She seized the man by
his arm and flung him
to the ground. I rushed
to his aid, but the mare
lunged at my back.
Olin peered at me from
underneath the mare’s
shining barrel. Sensing me
inspecting her baby, Bijou’s
ears pinned flat, the whites
of her eyes gleaming. The
owner took his attention
away from her to reach
into his pocket for a horse
cookie, and Bijou struck
like a snake.
She seized the man by
his arm and flung him to the ground. I
rushed to his aid, but the mare lunged
at my back, knocking me sideways.
I was able to scramble through the
partially opened stall door and banged
it shut as she crashed against it.
Shaking, I climbed to my feet,
realized I was unharmed, and peered
cautiously through the bars of the stall.
The owner was huddled under the
automatic waterer, his arm bleeding.
“Help,” he said quietly.
Bijou had her back to us, swishing
her tail furiously. The baby blundered
against her hind legs, and when she
caught a glimpse of me, she spun and
lunged again, her teeth clattering on
the metal bars.
A Desperate Plea
I looked frantically around the barn
and caught sight of a small, dark-haired man mucking a stall. He didn’t
speak any English, but had no trouble
understanding my frantic pointing and
jabbering, and trotted quickly down
the barn aisle. He snatched a chain
lead from the wall, and before I could
stop him, he’d entered Bijou’s stall.
The little man marched straight to
her head, lecturing sharply in Spanish.
Bijou, ears still pinned, whipped her
head threateningly. Olin scrambled
behind her, distracting her, and the
little man swiftly darted forward.
With rapid movements, he
threaded the chain over her nose and
secured it to her halter, dodging her
attempts to bite him.
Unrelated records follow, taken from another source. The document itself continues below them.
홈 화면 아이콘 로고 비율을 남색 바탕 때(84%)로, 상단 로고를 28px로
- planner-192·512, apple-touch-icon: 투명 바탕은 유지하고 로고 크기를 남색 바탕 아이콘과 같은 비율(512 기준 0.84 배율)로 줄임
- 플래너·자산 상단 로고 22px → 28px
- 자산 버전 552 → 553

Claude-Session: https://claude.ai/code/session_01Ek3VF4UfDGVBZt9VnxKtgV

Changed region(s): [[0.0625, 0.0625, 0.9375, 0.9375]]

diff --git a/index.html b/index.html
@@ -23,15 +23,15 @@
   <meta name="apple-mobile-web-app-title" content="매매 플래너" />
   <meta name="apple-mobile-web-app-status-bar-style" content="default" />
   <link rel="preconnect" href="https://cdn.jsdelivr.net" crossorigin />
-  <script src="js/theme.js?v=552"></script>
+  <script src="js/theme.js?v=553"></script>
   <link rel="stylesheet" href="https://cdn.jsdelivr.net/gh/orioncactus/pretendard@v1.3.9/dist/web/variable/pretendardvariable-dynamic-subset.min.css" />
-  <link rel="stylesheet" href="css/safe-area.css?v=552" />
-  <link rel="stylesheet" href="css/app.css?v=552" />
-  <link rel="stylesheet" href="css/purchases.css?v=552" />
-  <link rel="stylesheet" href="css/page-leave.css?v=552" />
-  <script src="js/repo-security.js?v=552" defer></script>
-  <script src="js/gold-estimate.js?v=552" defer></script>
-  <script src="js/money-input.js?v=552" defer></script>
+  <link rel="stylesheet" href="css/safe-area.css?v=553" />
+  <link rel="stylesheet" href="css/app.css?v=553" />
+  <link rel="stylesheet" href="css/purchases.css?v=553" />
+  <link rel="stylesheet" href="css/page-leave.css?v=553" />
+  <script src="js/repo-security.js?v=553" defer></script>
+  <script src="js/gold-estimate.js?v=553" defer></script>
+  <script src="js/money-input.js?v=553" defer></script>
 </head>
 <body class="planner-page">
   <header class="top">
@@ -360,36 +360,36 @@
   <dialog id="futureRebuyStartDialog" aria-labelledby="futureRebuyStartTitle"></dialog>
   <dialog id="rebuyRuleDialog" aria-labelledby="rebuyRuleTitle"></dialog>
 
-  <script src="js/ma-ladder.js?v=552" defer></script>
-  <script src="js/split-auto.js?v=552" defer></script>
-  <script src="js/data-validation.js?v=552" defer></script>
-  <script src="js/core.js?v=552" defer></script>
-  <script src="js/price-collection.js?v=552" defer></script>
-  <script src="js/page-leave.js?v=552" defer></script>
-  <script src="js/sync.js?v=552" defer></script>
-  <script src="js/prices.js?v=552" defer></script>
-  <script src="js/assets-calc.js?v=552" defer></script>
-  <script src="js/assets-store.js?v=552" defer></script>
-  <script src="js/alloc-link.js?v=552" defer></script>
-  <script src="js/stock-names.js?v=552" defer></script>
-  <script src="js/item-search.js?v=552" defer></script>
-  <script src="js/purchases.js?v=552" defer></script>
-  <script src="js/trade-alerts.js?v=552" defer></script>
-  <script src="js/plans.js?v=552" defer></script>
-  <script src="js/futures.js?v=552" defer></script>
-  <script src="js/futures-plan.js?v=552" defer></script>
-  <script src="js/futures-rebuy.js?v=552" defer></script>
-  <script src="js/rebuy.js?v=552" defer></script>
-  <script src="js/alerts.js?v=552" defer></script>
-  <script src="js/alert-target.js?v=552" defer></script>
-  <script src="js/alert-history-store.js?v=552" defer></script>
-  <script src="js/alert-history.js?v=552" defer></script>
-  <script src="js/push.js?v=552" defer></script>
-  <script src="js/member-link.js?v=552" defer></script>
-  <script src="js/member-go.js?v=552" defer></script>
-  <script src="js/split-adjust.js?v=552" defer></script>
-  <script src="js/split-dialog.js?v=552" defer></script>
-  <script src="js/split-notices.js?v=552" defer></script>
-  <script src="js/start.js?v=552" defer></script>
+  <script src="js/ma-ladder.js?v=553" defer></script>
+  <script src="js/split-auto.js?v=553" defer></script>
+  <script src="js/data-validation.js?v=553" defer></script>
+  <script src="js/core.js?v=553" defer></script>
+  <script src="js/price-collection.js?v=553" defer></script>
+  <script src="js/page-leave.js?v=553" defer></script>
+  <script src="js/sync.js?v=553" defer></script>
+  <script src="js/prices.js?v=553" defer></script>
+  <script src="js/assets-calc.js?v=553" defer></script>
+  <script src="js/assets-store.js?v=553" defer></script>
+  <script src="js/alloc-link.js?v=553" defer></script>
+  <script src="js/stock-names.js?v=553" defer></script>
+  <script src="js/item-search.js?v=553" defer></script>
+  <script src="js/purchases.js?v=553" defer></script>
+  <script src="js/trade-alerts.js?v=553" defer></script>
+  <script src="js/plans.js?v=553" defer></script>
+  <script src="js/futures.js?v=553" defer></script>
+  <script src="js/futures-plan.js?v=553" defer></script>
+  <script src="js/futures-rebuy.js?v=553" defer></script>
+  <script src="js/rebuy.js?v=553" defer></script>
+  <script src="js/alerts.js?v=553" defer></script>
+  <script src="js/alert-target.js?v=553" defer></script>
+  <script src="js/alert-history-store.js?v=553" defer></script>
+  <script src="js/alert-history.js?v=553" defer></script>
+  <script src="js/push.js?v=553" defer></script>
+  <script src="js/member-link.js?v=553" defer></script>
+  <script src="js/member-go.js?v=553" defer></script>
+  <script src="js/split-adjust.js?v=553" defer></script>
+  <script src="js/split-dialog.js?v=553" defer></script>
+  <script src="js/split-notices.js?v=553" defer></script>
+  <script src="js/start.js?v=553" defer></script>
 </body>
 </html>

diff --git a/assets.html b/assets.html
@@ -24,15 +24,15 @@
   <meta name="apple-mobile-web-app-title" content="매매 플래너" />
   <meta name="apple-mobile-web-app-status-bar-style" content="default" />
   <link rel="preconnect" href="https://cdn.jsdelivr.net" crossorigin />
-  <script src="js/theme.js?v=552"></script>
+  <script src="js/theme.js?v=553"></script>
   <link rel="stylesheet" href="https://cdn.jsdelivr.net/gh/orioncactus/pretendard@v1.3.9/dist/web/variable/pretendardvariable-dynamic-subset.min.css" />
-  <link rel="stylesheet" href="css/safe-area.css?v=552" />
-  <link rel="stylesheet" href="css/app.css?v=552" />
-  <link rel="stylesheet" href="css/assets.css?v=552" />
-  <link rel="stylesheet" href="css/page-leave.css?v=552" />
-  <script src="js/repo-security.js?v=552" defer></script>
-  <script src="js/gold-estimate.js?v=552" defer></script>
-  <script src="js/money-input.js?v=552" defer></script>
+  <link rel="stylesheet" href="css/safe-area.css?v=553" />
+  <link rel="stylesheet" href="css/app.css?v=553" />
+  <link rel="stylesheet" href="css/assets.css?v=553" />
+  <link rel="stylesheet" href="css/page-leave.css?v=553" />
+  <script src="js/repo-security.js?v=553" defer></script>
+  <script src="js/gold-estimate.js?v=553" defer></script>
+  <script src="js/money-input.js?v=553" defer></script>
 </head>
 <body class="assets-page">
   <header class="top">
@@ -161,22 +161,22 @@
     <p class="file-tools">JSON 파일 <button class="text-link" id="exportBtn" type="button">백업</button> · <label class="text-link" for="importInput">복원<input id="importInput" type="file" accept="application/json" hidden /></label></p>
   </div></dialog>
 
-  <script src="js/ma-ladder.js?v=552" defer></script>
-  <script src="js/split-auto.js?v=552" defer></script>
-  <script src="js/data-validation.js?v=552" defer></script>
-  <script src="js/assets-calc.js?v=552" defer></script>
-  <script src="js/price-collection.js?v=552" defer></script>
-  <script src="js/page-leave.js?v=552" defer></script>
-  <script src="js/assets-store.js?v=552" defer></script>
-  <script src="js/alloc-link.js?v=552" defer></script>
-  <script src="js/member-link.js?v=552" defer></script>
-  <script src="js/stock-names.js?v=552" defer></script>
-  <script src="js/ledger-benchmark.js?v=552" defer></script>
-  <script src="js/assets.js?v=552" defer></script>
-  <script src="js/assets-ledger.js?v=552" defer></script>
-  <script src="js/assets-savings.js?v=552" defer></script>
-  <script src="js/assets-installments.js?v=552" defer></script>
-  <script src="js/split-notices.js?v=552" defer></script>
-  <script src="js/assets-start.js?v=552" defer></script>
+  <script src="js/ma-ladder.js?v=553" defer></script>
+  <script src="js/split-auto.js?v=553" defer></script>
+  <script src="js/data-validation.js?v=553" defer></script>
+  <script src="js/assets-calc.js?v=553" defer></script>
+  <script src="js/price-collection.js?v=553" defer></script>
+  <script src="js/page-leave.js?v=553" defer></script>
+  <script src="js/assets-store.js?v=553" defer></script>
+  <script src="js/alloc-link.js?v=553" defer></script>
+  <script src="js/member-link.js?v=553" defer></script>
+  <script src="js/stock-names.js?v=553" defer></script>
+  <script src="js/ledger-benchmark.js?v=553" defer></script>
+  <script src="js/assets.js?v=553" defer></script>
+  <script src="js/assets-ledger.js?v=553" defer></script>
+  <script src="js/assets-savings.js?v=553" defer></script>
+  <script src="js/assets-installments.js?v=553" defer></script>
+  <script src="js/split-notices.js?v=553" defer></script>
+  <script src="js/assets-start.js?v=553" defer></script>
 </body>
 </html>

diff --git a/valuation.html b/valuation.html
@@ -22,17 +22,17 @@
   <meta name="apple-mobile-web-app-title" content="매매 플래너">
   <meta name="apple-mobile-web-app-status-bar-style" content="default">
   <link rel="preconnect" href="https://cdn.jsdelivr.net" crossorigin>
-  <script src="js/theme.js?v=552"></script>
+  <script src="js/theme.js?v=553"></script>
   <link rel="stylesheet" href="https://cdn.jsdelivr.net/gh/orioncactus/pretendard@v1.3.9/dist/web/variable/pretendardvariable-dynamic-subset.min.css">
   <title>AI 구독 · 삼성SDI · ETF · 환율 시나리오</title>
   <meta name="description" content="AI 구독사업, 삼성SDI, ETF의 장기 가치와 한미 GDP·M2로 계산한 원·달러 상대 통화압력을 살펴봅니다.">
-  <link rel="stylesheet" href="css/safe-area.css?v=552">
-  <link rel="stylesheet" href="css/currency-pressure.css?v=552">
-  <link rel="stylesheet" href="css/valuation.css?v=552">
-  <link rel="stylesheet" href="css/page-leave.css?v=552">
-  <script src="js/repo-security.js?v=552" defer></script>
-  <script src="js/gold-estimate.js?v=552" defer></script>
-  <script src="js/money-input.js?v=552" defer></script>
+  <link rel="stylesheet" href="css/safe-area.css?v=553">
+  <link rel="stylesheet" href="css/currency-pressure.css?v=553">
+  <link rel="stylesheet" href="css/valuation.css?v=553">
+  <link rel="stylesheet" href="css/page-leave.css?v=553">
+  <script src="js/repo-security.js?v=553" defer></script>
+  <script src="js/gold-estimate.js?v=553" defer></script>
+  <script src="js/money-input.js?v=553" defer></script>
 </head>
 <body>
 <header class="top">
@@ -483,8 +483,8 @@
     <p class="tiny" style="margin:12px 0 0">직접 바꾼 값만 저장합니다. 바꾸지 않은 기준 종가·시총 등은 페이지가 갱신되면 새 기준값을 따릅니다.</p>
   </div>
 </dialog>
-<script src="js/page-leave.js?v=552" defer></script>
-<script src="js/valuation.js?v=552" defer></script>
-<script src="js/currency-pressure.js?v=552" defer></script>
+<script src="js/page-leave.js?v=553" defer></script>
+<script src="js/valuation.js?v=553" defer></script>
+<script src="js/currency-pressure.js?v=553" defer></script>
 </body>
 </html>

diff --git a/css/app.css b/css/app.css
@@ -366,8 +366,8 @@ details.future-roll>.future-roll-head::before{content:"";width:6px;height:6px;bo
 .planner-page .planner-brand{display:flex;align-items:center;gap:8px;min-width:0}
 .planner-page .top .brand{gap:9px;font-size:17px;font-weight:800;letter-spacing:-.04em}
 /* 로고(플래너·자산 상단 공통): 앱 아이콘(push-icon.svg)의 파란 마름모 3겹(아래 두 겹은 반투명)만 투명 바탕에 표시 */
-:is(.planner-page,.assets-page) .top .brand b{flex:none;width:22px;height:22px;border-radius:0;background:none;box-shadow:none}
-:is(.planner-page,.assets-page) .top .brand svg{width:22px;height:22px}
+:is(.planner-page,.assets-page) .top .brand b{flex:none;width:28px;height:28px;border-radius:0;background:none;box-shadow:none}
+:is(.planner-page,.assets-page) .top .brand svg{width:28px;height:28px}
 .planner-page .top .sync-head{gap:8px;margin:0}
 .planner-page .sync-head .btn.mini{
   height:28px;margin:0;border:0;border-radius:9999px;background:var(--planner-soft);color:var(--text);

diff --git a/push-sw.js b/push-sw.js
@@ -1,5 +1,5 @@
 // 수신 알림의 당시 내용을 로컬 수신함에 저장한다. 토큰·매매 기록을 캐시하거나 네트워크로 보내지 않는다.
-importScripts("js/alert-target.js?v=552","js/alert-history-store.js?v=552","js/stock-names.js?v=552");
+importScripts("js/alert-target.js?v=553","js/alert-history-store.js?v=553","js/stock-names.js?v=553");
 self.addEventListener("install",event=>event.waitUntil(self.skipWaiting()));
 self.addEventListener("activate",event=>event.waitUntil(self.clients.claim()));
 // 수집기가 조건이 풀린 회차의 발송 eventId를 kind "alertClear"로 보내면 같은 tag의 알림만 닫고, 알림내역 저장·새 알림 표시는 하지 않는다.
She bared her
teeth and tried rearing but he just
popped the chain firmly and barked more
orders in Spanish, then turned to me and
jerked his head at Olin.
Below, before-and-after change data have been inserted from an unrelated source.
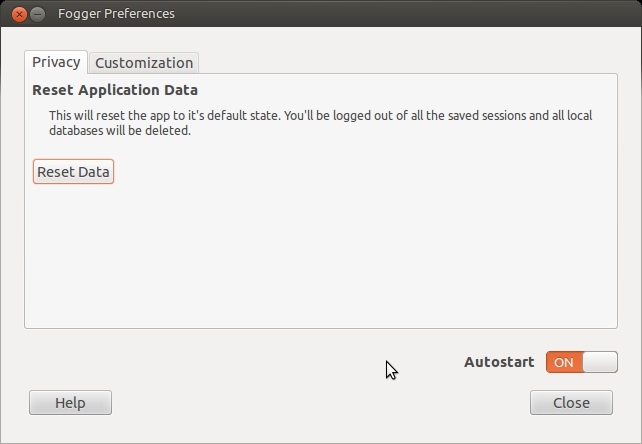
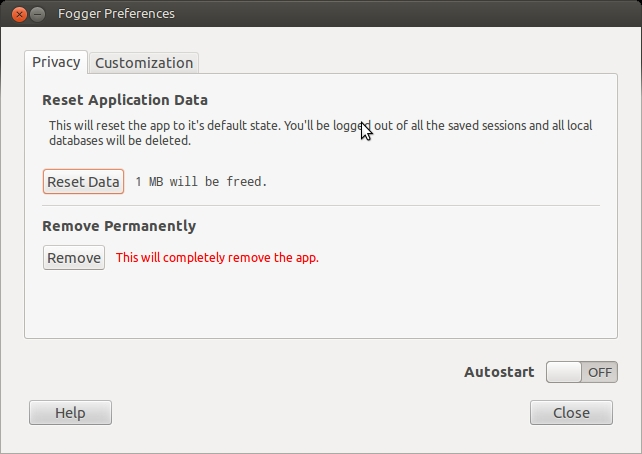
Moved remove item from menu to preferences

diff --git a/fogger/PreferencesFoggerDialog.py b/fogger/PreferencesFoggerDialog.py
@@ -1,16 +1,16 @@
 # -*- Mode: Python; coding: utf-8; indent-tabs-mode: nil; tab-width: 4 -*-
 ### BEGIN LICENSE
 # Copyright (C) 2012 Owais Lone <hello@owaislone.org>
-# This program is free software: you can redistribute it and/or modify it 
-# under the terms of the GNU General Public License version 3, as published 
+# This program is free software: you can redistribute it and/or modify it
+# under the terms of the GNU General Public License version 3, as published
 # by the Free Software Foundation.
-# 
-# This program is distributed in the hope that it will be useful, but 
-# WITHOUT ANY WARRANTY; without even the implied warranties of 
-# MERCHANTABILITY, SATISFACTORY QUALITY, or FITNESS FOR A PARTICULAR 
+#
+# This program is distributed in the hope that it will be useful, but
+# WITHOUT ANY WARRANTY; without even the implied warranties of
+# MERCHANTABILITY, SATISFACTORY QUALITY, or FITNESS FOR A PARTICULAR
 # PURPOSE.  See the GNU General Public License for more details.
-# 
-# You should have received a copy of the GNU General Public License along 
+#
+# You should have received a copy of the GNU General Public License along
 # with this program.  If not, see <http://www.gnu.org/licenses/>.
 ### END LICENSE
 
@@ -33,6 +33,7 @@ class PreferencesFoggerDialog(PreferencesDialog):
     __gsignals__ = {
         'fogger-autostart-changed': (GObject.SIGNAL_RUN_FIRST, None, (bool,)),
         'fogger-app-reset': (GObject.SIGNAL_RUN_FIRST, None, tuple()),
+        'fogger-app-remove': (GObject.SIGNAL_RUN_FIRST, None, tuple()),
     }
     scripts_path = None
     styles_path = None
@@ -59,6 +60,16 @@ class PreferencesFoggerDialog(PreferencesDialog):
         response = d.run()
         if response == Gtk.ResponseType.YES:
             self.emit('fogger-app-reset')
+            self.space_label.set_text('')
+        d.destroy()
+
+    def on_remove_app(self, widget, data=None):
+        d = ConfirmDialog('Remove', _('Are you sure you want to remove the app?'),
+                _('This will permanently remove the app and delete all the data associated with it.'),
+                None, self, 'gtk-delete')
+        response = d.run()
+        if response == Gtk.ResponseType.YES:
+            self.emit('fogger-app-remove')
             self.space_label.set_text('')
         d.destroy()
 

diff --git a/fogger/AppWindow.py b/fogger/AppWindow.py
@@ -1,16 +1,16 @@
 # -*- Mode: Python; coding: utf-8; indent-tabs-mode: nil; tab-width: 4 -*-
 ### BEGIN LICENSE
 # Copyright (C) 2012 Owais Lone <hello@owaislone.org>
-# This program is free software: you can redistribute it and/or modify it 
-# under the terms of the GNU General Public License version 3, as published 
+# This program is free software: you can redistribute it and/or modify it
+# under the terms of the GNU General Public License version 3, as published
 # by the Free Software Foundation.
-# 
-# This program is distributed in the hope that it will be useful, but 
-# WITHOUT ANY WARRANTY; without even the implied warranties of 
-# MERCHANTABILITY, SATISFACTORY QUALITY, or FITNESS FOR A PARTICULAR 
+#
+# This program is distributed in the hope that it will be useful, but
+# WITHOUT ANY WARRANTY; without even the implied warranties of
+# MERCHANTABILITY, SATISFACTORY QUALITY, or FITNESS FOR A PARTICULAR
 # PURPOSE.  See the GNU General Public License for more details.
-# 
-# You should have received a copy of the GNU General Public License along 
+#
+# You should have received a copy of the GNU General Public License along
 # with this program.  If not, see <http://www.gnu.org/licenses/>.
 ### END LICENSE
 
@@ -287,17 +287,9 @@ class FoggerAppWindow(AppWindow):
     def on_go_forward(self, widget, data=None):
         self.webview.go_forward()
 
-    def on_remove_fog_app(self, widget, data=None):
-        # TODO: COnfirmation dialog
-        d = ConfirmDialog(self.app.name, _('%s will be removed' % self.app.name),
-                _('Are you sure you want to remove this app?'), None, self,
-                'gtk-remove')
-        response = d.run()
-        d.destroy()
-
-        if response == Gtk.ResponseType.YES:
-            self.app.remove()
-            self.destroy()
+    def on_fogger_app_remove(self, widget, data=None):
+        self.app.remove()
+        self.destroy()
 
     def on_fogger_app_reset(self, widget, data=None):
         self.app.reset()

diff --git a/fogger_lib/AppWindow.py b/fogger_lib/AppWindow.py
@@ -1,16 +1,16 @@
 # -*- Mode: Python; coding: utf-8; indent-tabs-mode: nil; tab-width: 4 -*-
 ### BEGIN LICENSE
 # Copyright (C) 2012 Owais Lone <hello@owaislone.org>
-# This program is free software: you can redistribute it and/or modify it 
-# under the terms of the GNU General Public License version 3, as published 
+# This program is free software: you can redistribute it and/or modify it
+# under the terms of the GNU General Public License version 3, as published
 # by the Free Software Foundation.
-# 
-# This program is distributed in the hope that it will be useful, but 
-# WITHOUT ANY WARRANTY; without even the implied warranties of 
-# MERCHANTABILITY, SATISFACTORY QUALITY, or FITNESS FOR A PARTICULAR 
+#
+# This program is distributed in the hope that it will be useful, but
+# WITHOUT ANY WARRANTY; without even the implied warranties of
+# MERCHANTABILITY, SATISFACTORY QUALITY, or FITNESS FOR A PARTICULAR
 # PURPOSE.  See the GNU General Public License for more details.
-# 
-# You should have received a copy of the GNU General Public License along 
+#
+# You should have received a copy of the GNU General Public License along
 # with this program.  If not, see <http://www.gnu.org/licenses/>.
 ### END LICENSE
 
@@ -104,6 +104,7 @@ class AppWindow(Gtk.Window):
             self.preferences_dialog.connect('destroy', self.on_preferences_dialog_destroyed)
             self.preferences_dialog.connect('fogger-autostart-changed', self.on_fogger_autostart_changed)
             self.preferences_dialog.connect('fogger-app-reset', self.on_fogger_app_reset)
+            self.preferences_dialog.connect('fogger-app-remove', self.on_fogger_app_remove)
             self.preferences_dialog.show()
 
     def on_mnu_close_activate(self, widget, data=None):
@@ -135,4 +136,7 @@ class AppWindow(Gtk.Window):
         pass
 
     def on_fogger_autostart_changed(self, widget, data=None):
+        pass
+
+    def on_fogger_app_remove(self, widget, data=None):
         pass

diff --git a/fogger/__init__.py b/fogger/__init__.py
@@ -1,16 +1,16 @@
 # -*- Mode: Python; coding: utf-8; indent-tabs-mode: nil; tab-width: 4 -*-
 ### BEGIN LICENSE
 # Copyright (C) 2012 Owais Lone <hello@owaislone.org>
-# This program is free software: you can redistribute it and/or modify it 
-# under the terms of the GNU General Public License version 3, as published 
+# This program is free software: you can redistribute it and/or modify it
+# under the terms of the GNU General Public License version 3, as published
 # by the Free Software Foundation.
-# 
-# This program is distributed in the hope that it will be useful, but 
-# WITHOUT ANY WARRANTY; without even the implied warranties of 
-# MERCHANTABILITY, SATISFACTORY QUALITY, or FITNESS FOR A PARTICULAR 
+#
+# This program is distributed in the hope that it will be useful, but
+# WITHOUT ANY WARRANTY; without even the implied warranties of
+# MERCHANTABILITY, SATISFACTORY QUALITY, or FITNESS FOR A PARTICULAR
 # PURPOSE.  See the GNU General Public License for more details.
-# 
-# You should have received a copy of the GNU General Public License along 
+#
+# You should have received a copy of the GNU General Public License along
 # with this program.  If not, see <http://www.gnu.org/licenses/>.
 ### END LICENSE
 import optparse
@@ -89,6 +89,8 @@ def main():
                 else:
                     print 'Cleaned stale file: %s' % app.props.filename
 
+    if option_selected:
+        return
 
     # Run the application.
     if len(args) > 0:
@@ -109,7 +111,7 @@ def main():
         if app:
             app.run()
             Gtk.main()
-    elif not option_selected:
+    else:
         window = FoggerWindow.FoggerWindow()
         window.show()
         Gtk.main()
The owner had emerged from his hiding
place cradling his arm and waved me away
when I tried to look at the injury. He was
more worried about Olin. Bijou sulked as we
pounced on her baby and I quickly assessed
his legs, which were definitely crooked.
She shifted quickly once and stomped
a huge hoof, but froze at another flood of
words from the little man. I was able to take X-rays of Olin’s legs and measure
the deformity in his knees, although I watched Bijou out of the corner of my eye,
my hands still shaking a little.
Straightening Out the Problem
Olin had a limb problem referred to as a valgus deformity. The medial side of the
radius, the long bone above the knee, was outgrowing the lateral aspect, causing the
legs to take on a knock-kneed appearance.
I called a farrier that I worked closely with and he was able to come right out
and trim the foal’s feet, then glue on some hoof extensions to help bring the legs
into the correct position. Bijou and her handler stood quietly in the corner as the
farrier worked on Olin, and I learned that the man’s name was Miguel.
A week later, we were all back with Miguel, Bijou and Olin, who had improved,
but still had a long way to go. I sedated the foal lightly and performed a simple
procedure to stimulate the sluggish growth plate on the outside of his knees.
Bijou seemed to be in a trance as Miguel muttered to her and, there was no
more bad behavior from her. The sleepy foal returned to his mother with bandages
on both legs and fell asleep trying to nurse.
Four weeks later, Olin was dramatically better, and again, Miguel expertly managed Bijou as the owner and I inspected the foal. Miguel was smiling as I took
more X-rays, and I thanked him for keeping us safe. He might not have understood my words, but he knew what I meant, and his smile deepened as he gave
Bijou a rough head rub.
Three months later, I leaned on the paddock fence with the owner as Olin and
Bijou ran a race in the field, the colt’s legs perfectly straight and beautiful. The
owner had some scars on his arm, but he never took his eyes off Olin, who eventually lived up to everyone’s expectations, successfully competing in dressage at the
Grand Prix level in Europe and America.
Miguel, the unsung hero, worked at the barn for many more years, emerging
quietly from the shadows to handle difficult horses for many more veterinarians. I
never learned where he came from or what his background was, but he routinely
turned frightening and potentially dangerous horses into well-controlled and quiet
animals, and kept numerous people safe.
Maybe I was the vet who got to be great once by straightening a valuable foal’s legs,
but if it weren’t for Miguel, who was great every day, it wouldn’t have been possible.
COURTNEY S. DIEHL, DVM, has been an equine veterinarian since 2000. She resides in Steamboat
Springs, Colo., where she is in private practice. Her first book, Horse Vet, Chroniclesofa Mobile Veterinarian, was published in 2014. She is currently at work on her second book.